**REQUIRED WORK:**
For each line of the listing below that contains the string "tool", copy the line.
━━━ PROVIDED DATA
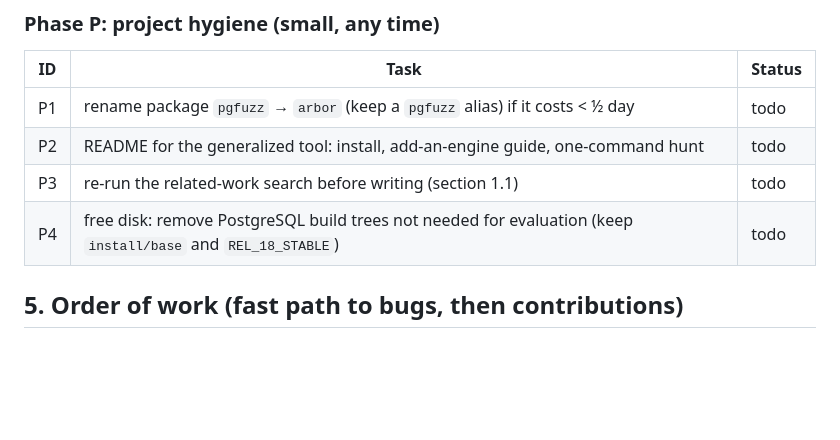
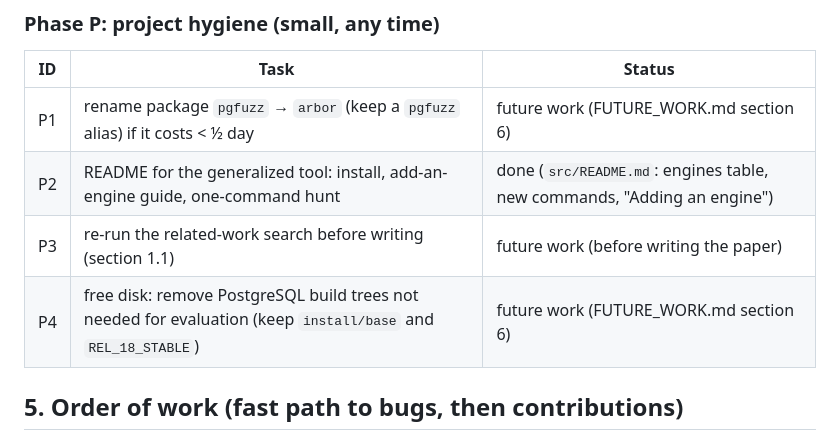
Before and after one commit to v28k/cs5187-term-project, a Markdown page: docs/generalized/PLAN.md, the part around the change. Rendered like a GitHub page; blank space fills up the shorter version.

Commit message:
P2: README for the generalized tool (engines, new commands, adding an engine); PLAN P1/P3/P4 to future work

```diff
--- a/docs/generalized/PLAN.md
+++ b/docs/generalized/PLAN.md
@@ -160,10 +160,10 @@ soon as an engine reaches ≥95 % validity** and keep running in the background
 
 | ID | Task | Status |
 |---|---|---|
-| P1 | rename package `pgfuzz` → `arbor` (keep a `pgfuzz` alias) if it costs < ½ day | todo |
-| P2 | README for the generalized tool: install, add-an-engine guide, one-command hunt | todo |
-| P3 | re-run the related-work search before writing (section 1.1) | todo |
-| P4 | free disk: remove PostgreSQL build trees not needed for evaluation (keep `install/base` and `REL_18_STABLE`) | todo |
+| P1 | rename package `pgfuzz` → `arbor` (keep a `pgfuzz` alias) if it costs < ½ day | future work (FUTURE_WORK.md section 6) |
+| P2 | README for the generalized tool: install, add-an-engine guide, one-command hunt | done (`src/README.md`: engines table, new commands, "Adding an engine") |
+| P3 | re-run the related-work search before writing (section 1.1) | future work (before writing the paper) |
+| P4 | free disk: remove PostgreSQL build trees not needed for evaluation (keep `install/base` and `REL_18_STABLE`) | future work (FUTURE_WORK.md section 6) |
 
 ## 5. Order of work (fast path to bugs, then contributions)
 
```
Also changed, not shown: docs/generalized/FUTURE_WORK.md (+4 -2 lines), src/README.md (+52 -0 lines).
━━━━━━
**WRITTEN RESPONSE:**
P2: README for the generalized tool (engines, new commands, adding an engine); PLAN P1/P3/P4 to future work
-| P2 | README for the generalized tool: install, add-an-engine guide, one-command hunt | todo |
+| P2 | README for the generalized tool: install, add-an-engine guide, one-command hunt | done (`src/README.md`: engines table, new commands, "Adding an engine") |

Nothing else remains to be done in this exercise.